While they talk, Amy scolds Jo for using slang, citing that it’s boyish behavior. Jo scoffs at Amy, putting her hands in her pockets and whistling a tune. Meg scolds them both for quarreling. She tells Jo that she should “remember that [she’s] a young lady.” Jo rebels. “I’m not!” she replies. “I hate to think I’ve got to grow up, and be Miss March, and wear long gowns, and look as prim as a China Aster! …I can’t get over my disappointment in not being a boy.”
Amy will establish herself as one who wishes to rub shoulders with the upper classes – hence her worry about Jo’s socially casual behavior. Jo’s behavior also flouts the accepted gender norms of the late 19th century. Jo’s wish to be a boy is an expression of her desire to enjoy all the freedoms men in the 19th century enjoyed. In her view, growing up means that she will have to relinquish this dream.
The March girls are described. Meg is beautiful in the Victorian fashion: plump, pale, and blessed with lovely hair and hands. Jo is tall, thin, and tan, with her only beauty being her thick mane of brown hair. Beth is small, delicate, shy, and rosy – her serene nature has earned her the nickname “Little Miss Tranquility.” Amy is “a regular snow maiden,” given her curly blonde hair, pale skin, and blue eyes.
Gilded Age beauty ideals are on full display in this passage. Ideal feminine beauty was seen as simple, unfussy, yet decidedly “feminine” – which is to say, plumpness, softness, and paleness. Plain according to 19th century standards, Jo would probably be considered attractive nowadays, given that she is tall, slim, and tan.
The girls prepare for their mother’s return after a long day of work. Beth puts Mrs. March’s slippers by the fire to warm up, and the girls note how worn they are. The girls decide to buy their mother a new pair for Christmas, and squabble over who will have the right to do it. They then agree to each use their money to buy Mrs. March Christmas presents.
The girls’ love for their mother steers them back on course, morally speaking.

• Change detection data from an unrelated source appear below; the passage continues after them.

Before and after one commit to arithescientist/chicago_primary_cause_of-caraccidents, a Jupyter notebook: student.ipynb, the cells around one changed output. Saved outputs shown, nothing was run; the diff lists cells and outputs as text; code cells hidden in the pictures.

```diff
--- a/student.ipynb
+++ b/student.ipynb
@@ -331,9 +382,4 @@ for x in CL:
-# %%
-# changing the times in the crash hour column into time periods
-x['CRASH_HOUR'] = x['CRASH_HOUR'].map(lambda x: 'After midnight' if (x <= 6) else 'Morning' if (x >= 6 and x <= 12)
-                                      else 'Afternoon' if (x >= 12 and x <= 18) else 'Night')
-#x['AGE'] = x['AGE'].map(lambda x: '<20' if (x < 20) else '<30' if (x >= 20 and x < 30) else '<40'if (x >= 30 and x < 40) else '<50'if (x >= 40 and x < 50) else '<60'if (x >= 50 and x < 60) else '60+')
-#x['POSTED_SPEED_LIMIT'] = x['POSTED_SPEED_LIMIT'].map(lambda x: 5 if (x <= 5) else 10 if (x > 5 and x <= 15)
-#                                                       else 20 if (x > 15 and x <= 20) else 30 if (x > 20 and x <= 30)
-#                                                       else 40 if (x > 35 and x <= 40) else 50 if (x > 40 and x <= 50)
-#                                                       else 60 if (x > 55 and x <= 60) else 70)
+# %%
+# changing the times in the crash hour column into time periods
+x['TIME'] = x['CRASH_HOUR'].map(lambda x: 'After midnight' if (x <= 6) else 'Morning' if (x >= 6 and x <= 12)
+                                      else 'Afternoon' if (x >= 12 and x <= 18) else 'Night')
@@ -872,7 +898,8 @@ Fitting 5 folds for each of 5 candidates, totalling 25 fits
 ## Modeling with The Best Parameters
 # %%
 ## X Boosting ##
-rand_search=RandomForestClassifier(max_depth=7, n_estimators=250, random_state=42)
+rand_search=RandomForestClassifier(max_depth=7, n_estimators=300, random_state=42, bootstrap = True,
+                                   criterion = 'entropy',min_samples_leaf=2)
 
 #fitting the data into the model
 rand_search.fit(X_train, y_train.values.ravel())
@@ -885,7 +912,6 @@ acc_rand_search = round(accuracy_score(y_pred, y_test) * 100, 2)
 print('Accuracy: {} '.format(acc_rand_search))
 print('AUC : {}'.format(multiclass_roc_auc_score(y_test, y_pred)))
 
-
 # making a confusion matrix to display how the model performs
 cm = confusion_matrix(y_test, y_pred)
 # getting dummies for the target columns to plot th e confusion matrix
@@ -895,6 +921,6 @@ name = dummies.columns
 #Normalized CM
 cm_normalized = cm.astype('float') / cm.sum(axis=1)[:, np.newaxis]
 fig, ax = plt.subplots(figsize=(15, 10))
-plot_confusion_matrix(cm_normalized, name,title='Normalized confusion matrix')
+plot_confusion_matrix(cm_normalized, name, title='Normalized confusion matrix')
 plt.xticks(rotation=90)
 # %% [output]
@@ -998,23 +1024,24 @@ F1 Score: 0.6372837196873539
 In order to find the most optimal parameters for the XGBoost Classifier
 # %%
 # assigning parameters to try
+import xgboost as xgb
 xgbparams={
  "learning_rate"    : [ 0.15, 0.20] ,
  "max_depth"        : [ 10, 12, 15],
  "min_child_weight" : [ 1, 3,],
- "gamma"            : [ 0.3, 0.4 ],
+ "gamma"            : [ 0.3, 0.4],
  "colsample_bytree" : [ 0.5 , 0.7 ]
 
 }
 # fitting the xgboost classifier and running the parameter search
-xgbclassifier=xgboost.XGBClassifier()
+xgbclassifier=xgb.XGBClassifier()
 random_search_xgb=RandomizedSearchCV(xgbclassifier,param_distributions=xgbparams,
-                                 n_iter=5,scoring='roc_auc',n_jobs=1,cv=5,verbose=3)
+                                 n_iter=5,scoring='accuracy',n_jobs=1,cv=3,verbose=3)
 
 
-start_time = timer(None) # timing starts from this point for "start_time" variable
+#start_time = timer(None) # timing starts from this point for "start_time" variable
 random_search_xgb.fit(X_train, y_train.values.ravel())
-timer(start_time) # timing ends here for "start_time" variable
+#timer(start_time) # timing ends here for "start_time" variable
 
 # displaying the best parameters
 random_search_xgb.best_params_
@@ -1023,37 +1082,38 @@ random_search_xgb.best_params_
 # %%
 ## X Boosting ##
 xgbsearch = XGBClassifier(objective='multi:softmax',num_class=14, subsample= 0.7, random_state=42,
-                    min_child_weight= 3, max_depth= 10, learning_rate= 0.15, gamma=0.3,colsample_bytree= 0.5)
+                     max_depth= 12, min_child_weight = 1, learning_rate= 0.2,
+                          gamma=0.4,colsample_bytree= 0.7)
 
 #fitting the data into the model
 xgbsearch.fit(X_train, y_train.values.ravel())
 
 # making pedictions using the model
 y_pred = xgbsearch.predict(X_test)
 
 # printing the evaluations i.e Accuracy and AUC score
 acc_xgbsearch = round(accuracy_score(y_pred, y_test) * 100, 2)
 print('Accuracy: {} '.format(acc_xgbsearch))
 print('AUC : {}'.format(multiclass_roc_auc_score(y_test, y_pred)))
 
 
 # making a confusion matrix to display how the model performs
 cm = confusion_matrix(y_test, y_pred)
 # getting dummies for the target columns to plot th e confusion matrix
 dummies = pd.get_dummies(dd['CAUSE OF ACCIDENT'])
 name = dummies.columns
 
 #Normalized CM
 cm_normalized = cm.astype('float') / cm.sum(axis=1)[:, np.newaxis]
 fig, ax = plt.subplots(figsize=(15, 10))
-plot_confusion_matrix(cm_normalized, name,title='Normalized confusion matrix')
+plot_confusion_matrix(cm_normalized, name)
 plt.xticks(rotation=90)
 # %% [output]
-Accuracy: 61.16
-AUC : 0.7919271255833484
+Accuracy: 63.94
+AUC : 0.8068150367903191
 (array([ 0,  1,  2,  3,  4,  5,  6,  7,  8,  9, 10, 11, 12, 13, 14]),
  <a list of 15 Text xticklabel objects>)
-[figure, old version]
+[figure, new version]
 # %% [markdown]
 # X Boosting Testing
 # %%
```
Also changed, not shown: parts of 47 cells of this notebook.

Their selfishness is forgotten in their desire to please their mother, and they remember the Christian ideas of selflessness and generosity .
Mrs. March – “a tall, motherly lady with a ‘can I help you’ look about her” - comes home as the March girls are practicing their Christmas play, which Jo has written herself. Mrs. March reveals that she’s received a letter from Mr. March, and she reads it to the girls after supper. In the letter, Mr. March bids the girls to be good and to “conquer themselves so beautifully that when I come back to them I may be fonder and prouder than ever of my little women.”
Mrs. March embodies the 19th century’s feminine ideal of motherhood, exemplified by her extreme selflessness and helpfulness (which nowadays might be described as codependence). Jo’s decidedly unfeminine literary talents are introduced here. Mr. March, acting as the family’s moral compass, reminds the girls to live by Christian values.
Mrs. March reminds her daughters of the times they used to act out scenes from Pilgrim’s Progress when they were children. She then tells them that what they learned from that game is applicable to their own life journeys: “We are never too old for this, my dear, because it is a play we are playing all the time…” She then tells them that they should look under their pillows on Christmas morning in order to find their guidebooks for this journey. Just before going to bed, the whole family gathers together by the tuneless old piano to sing together.
Pilgrim’s Progress is introduced in this scene, and the notion that the girls are on a spiritual quest to perfect themselves in the face of worldly difficulties will reverberate throughout the remainder of Part 1. The March family’s idyllic familial love is exemplified here. The piano is falling apart, but the Marches don’t need a fancy piano to enjoy their time together.